» **Problem**:
Beginning with the line that contains "--- a/src/components/Timer/index.jsx" and concluding with the final line of the listing below, output each line exactly, and only those lines.

» **Data for processing**:
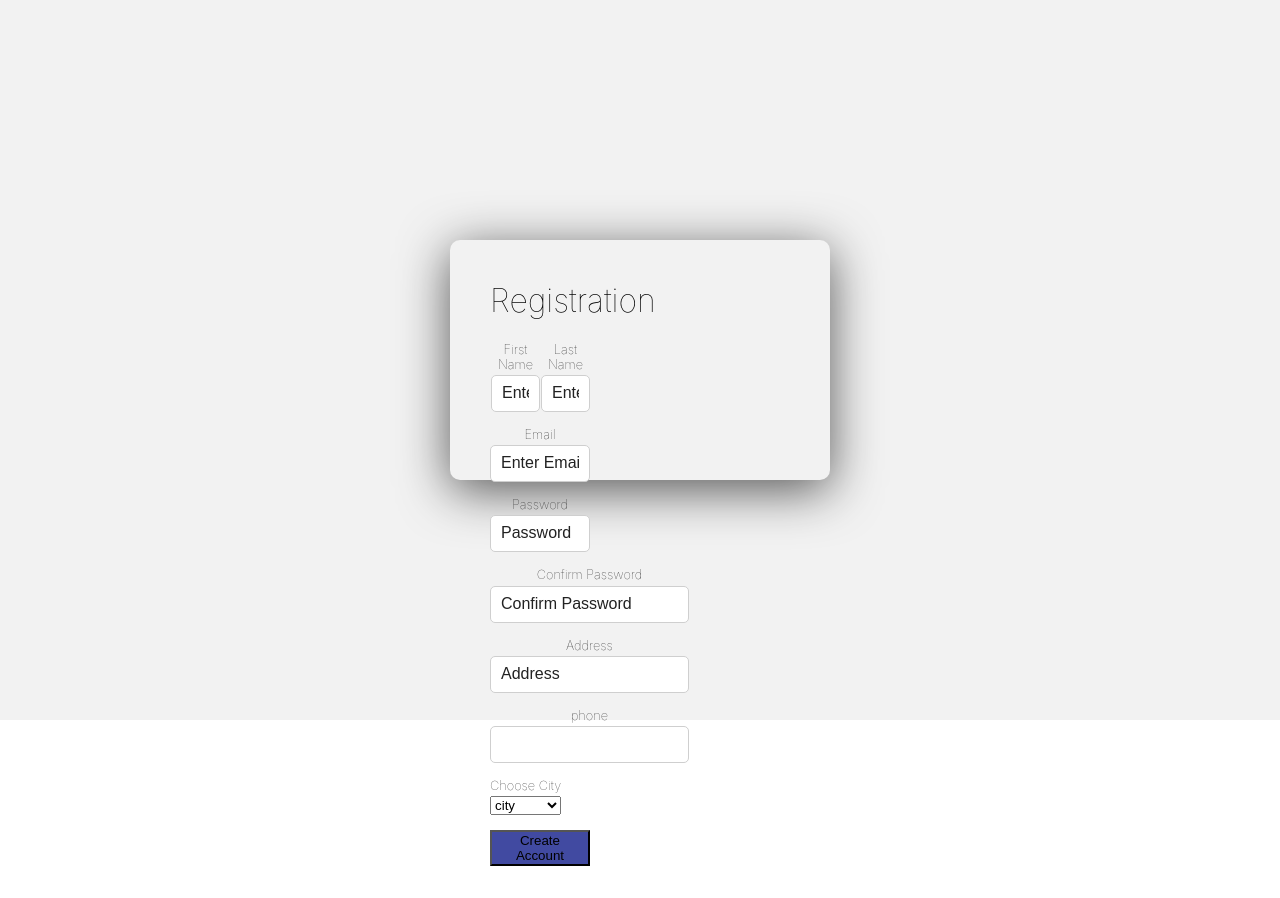
Repository: Fortune-Labs/Event-management-system-CapstoneG3
Page: / (app in frontend/)
An editor plug-in stored every save of this project. The page is shown before and after the next save, followed by the edit.
The browser window is 1280 px wide. The pictures show the whole page.
The project was rebuilt for these pictures with package versions that can differ from the ones it lists, and the page was loaded fresh each time.

Above is the page before, as saved 2020-09-03 00:06:52.

After the next save:
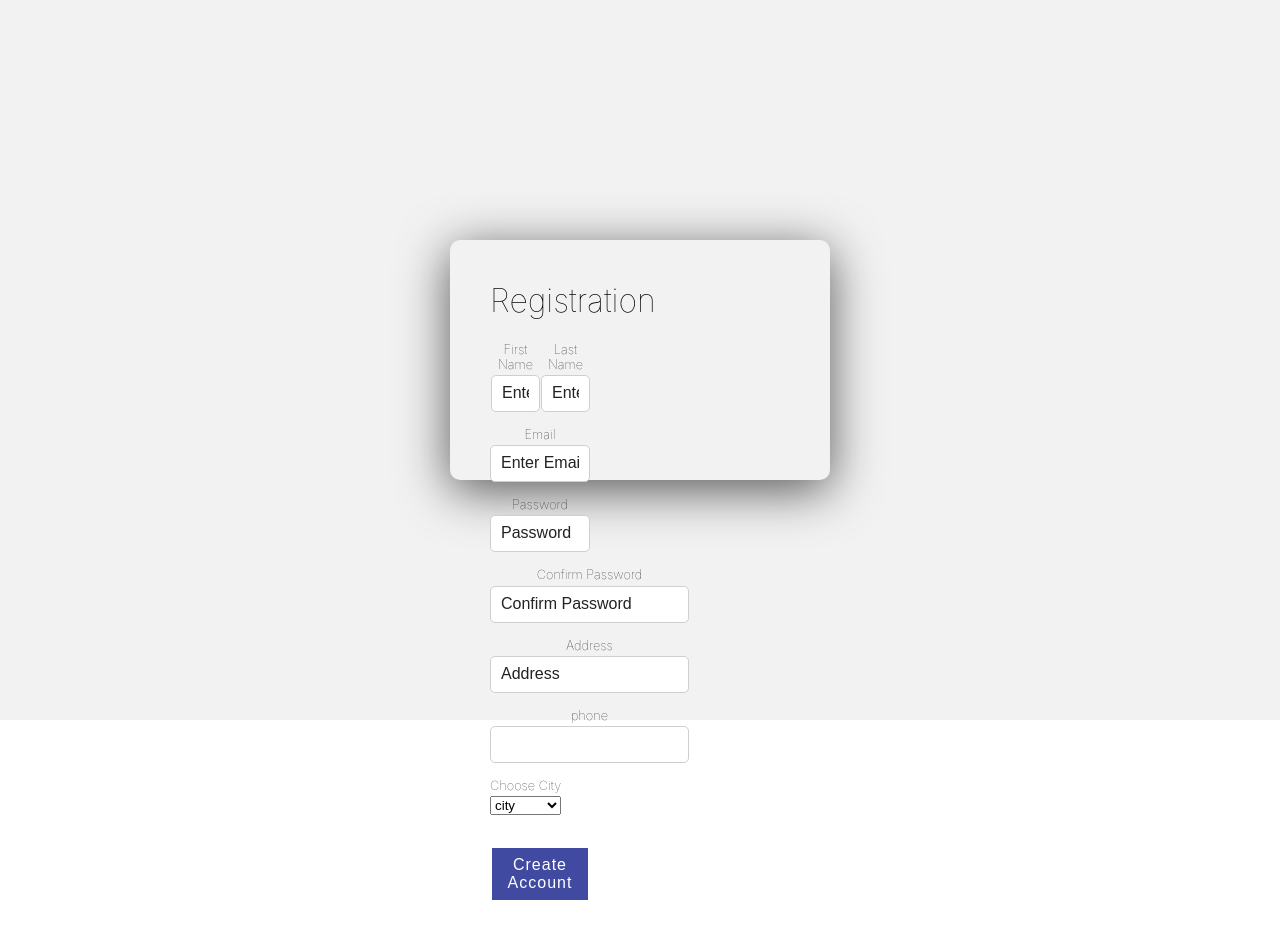
Saved 3 min 1 s later.
--- a/frontend/src/components/LoginSignup/style.css
+++ b/frontend/src/components/LoginSignup/style.css
@@ -100,4 +100,24 @@ input.error {
 
 .register button {
   background-color: #414aa1;
+  color: #fff;
+  border: 2px solid #fff;
+  width: 100%;
+  margin-top: 1em;
+  padding: 8px 0px;
+  font-size: 1em;
+  font-weight: lighter;
+  letter-spacing: 1px;
+  margin-bottom: 0.25em;
 }
+
+.createAccount button:hover {
+  color: #519e8a;
+  background-color: #fff;
+  border: 2px solid #519e8a;
+}
+
+.createAccount small {
+  color: #999;
+  font-weight: lighter;
+}
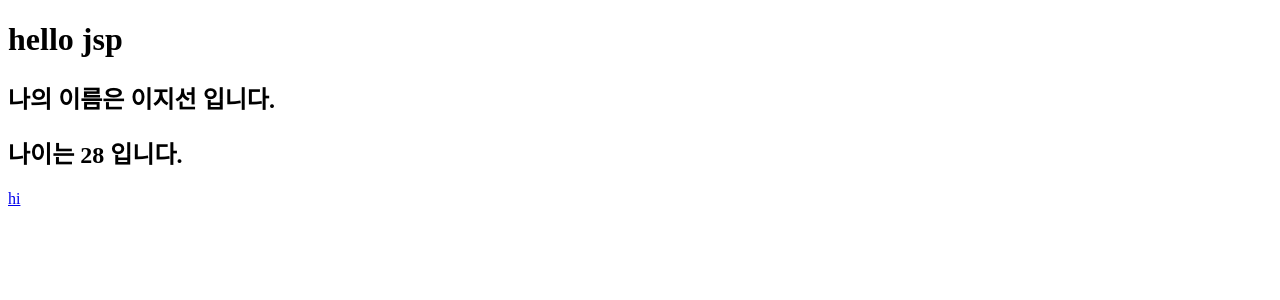
Repository: 2JISUN/hta-lecture-basic
Page: http://localhost/jsp01/hello.jsp
The author's editor kept a copy of each file at every save. The page is drawn from the files as they stood at one save, then again after the next save.
The browser window is 1280 px wide. The pictures show the whole page.
The page is served by Tomcat 10. Other server files are loaded and not shown.

Above is the page before, as saved 2023-09-13 05:46:34.

### jsp-lecture/jsp01/src/main/webapp/hello.jsp
<%@ page language="java" contentType="text/html; charset=UTF-8"
    pageEncoding="UTF-8"%>
<!DOCTYPE html>
<html>
<head>
<meta charset="UTF-8">
<title>Insert title here</title>
</head>
<body>
	<%
		String name = "이지선";
		int age = 28;

	%>
	<h1>hello jsp</h1>
	<h2>나의 이름은 <% out.println(name); %>입니다.</h2>
	<h2>나이는 <% out.println(age); %>입니다.</h2>
	<a href=hi.jsp">hi</a>
</body>
</html>

After the next save:
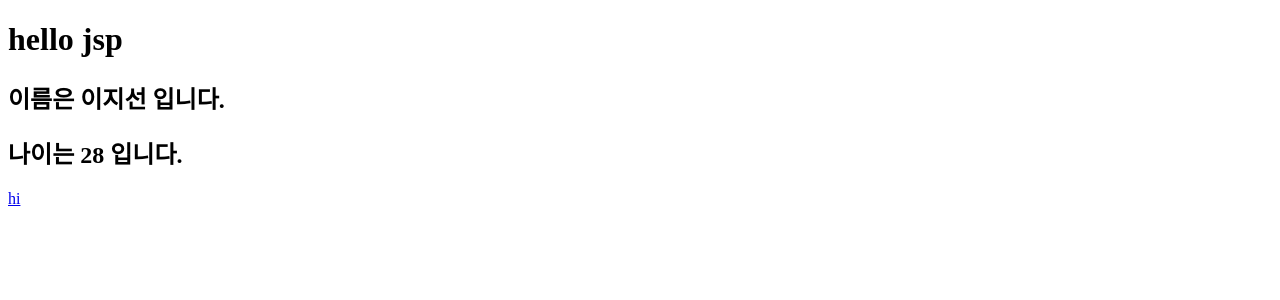
Saved 85 s later.
--- a/jsp-lecture/jsp01/src/main/webapp/hello.jsp
+++ b/jsp-lecture/jsp01/src/main/webapp/hello.jsp
@@ -13,8 +13,8 @@
 
 	%>
 	<h1>hello jsp</h1>
-	<h2>나의 이름은 <% out.println(name); %>입니다.</h2>
+	<h2>이름은 <% out.println(name); %>입니다.</h2>
 	<h2>나이는 <% out.println(age); %>입니다.</h2>
-	<a href=hi.jsp">hi</a>
+	<a href=hi.jsp?name=이마크&age=1999">hi</a>
 </body>
 </html>
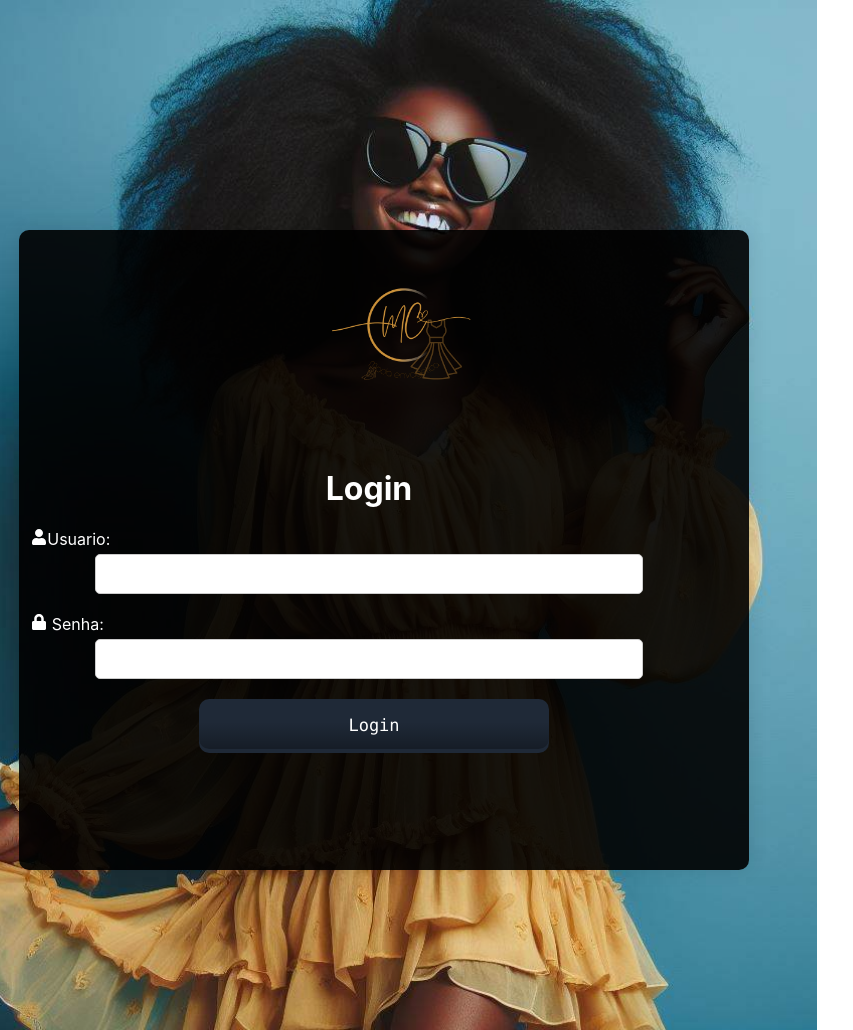
Repository: Mixchelle/ecommerce-moda-evangelica
Page: /login-admin
The author's editor kept a copy of each file at every save. The page is drawn from the files as they stood at one save, then again after the next save.
The browser window is 768 px wide. The page is 817 px wide, then 853 px, so the pictures cover 853 px, including what lies to the right of the window. The pictures show the whole page.
The project was rebuilt for these pictures with package versions that can differ from the ones it lists, and the page was loaded fresh each time. Also part of the build but not shown: src/components/Header.js, src/components/CategoriesFilter.js, src/pages/Home.js, src/pages/Login.js, src/pages/Admin.js, src/pages/Cart.js.

Above is the page before, as saved 2024-04-29 22:31:57.

After the next save:
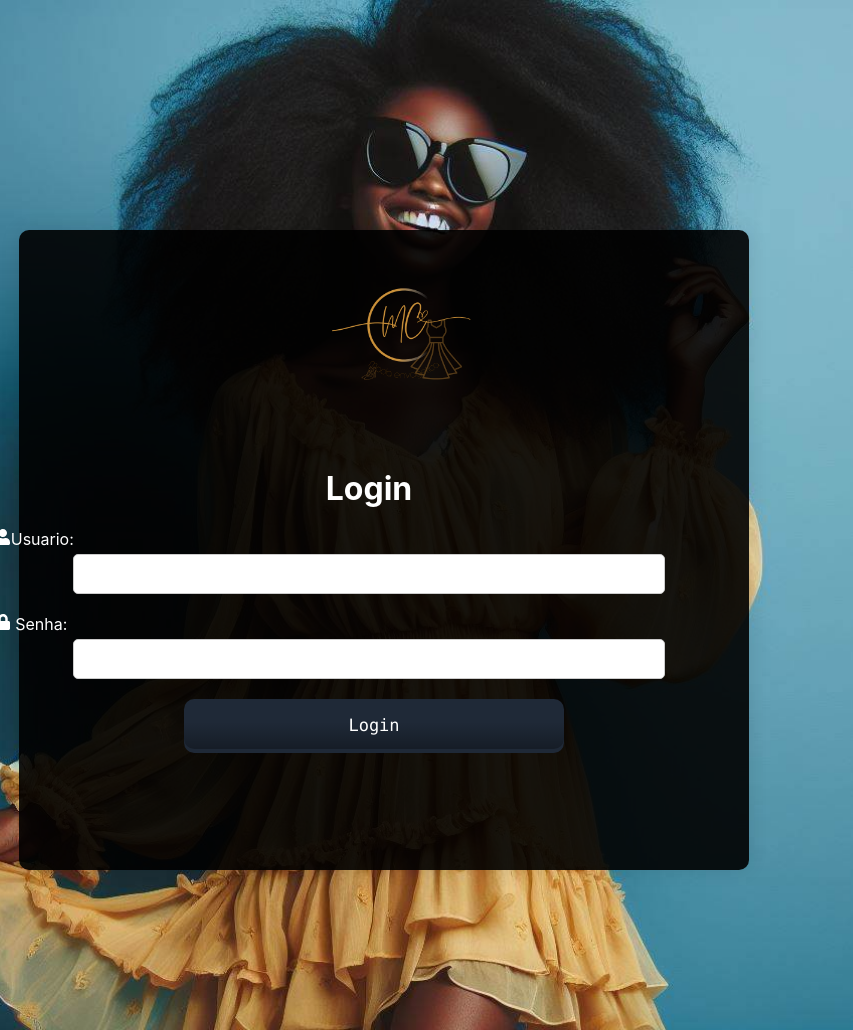
Saved 5 s later.
--- a/src/style/Login.css
+++ b/src/style/Login.css
@@ -164,7 +164,7 @@
 
   .form-container {
     flex: 2;
-width: 120%;
+width: 130%;
 padding: 10px;
 justify-content: center;
 margin-left: 10px;
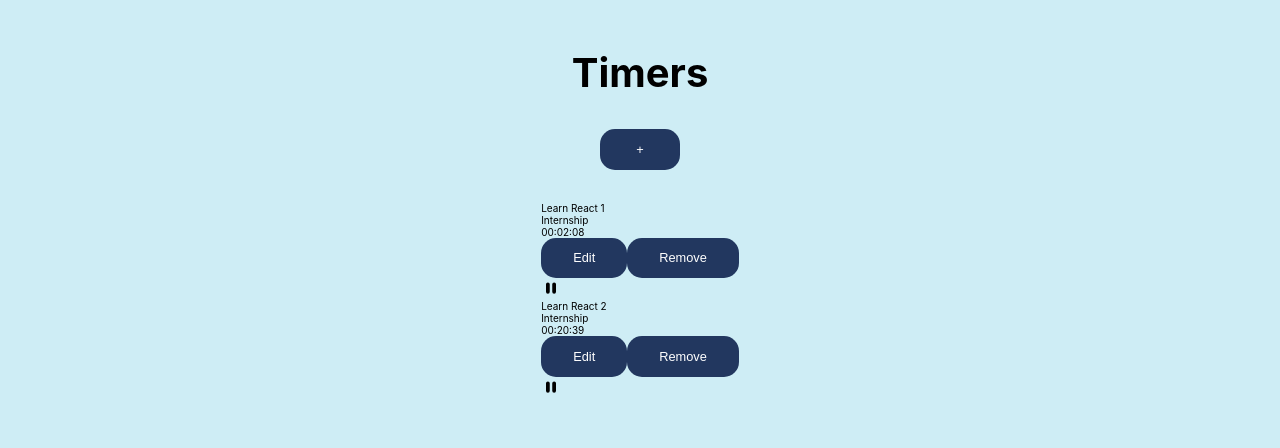
Repository: dqhuy153/react-timer
Page: /
The author's editor kept a copy of each file at every save. The page is drawn from the files as they stood at one save, then again after the next save.
The browser window is 1280 px wide. The pictures show the whole page.
The project was rebuilt for these pictures with package versions that can differ from the ones it lists, and the page was loaded fresh each time. Also part of the build but not shown: src/components/TimerForm/TimerForm.module.scss, src/components/TimerForm/index.jsx, src/components/EditableTimerForm/EditableTimerForm.module.scss.

Above is the page before, as saved 2021-10-26 17:16:18.

After the next save:
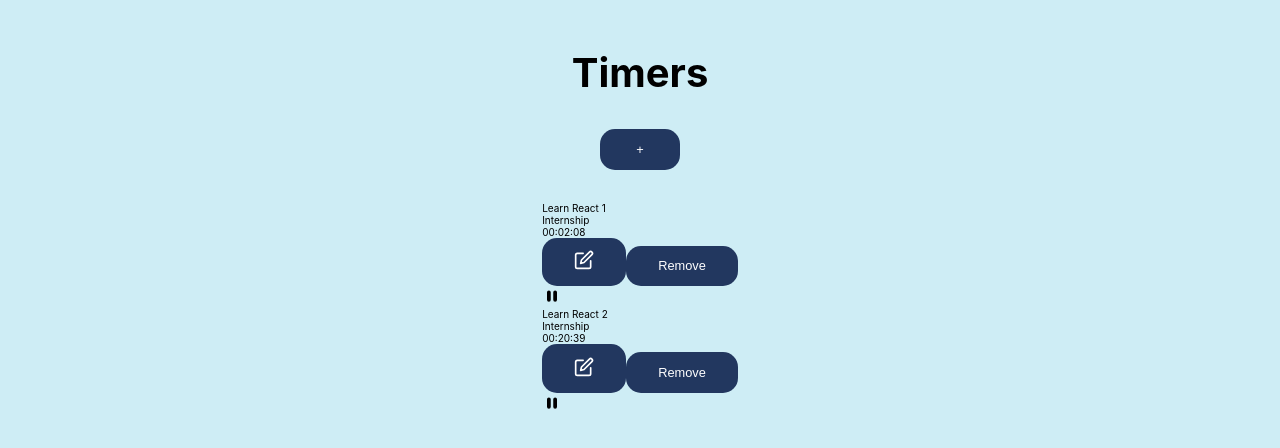
Saved 10 s later.
--- a/src/components/Timer/index.jsx
+++ b/src/components/Timer/index.jsx
@@ -27,7 +27,9 @@ const Timer = ({
       <p>{millisecondsToHuman(timer)}</p>
 
       <div>
-        <Button onClick={onEdit}>Edit</Button>
+        <Button onClick={onEdit}>
+          <FiEdit size={20} />
+        </Button>
         <Button onClick={onRemove}>Remove</Button>
       </div>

» **Answer box**:
--- a/src/components/Timer/index.jsx
+++ b/src/components/Timer/index.jsx
@@ -27,7 +27,9 @@ const Timer = ({
       <p>{millisecondsToHuman(timer)}</p>
 
       <div>
-        <Button onClick={onEdit}>Edit</Button>
+        <Button onClick={onEdit}>
+          <FiEdit size={20} />
+        </Button>
         <Button onClick={onRemove}>Remove</Button>
       </div>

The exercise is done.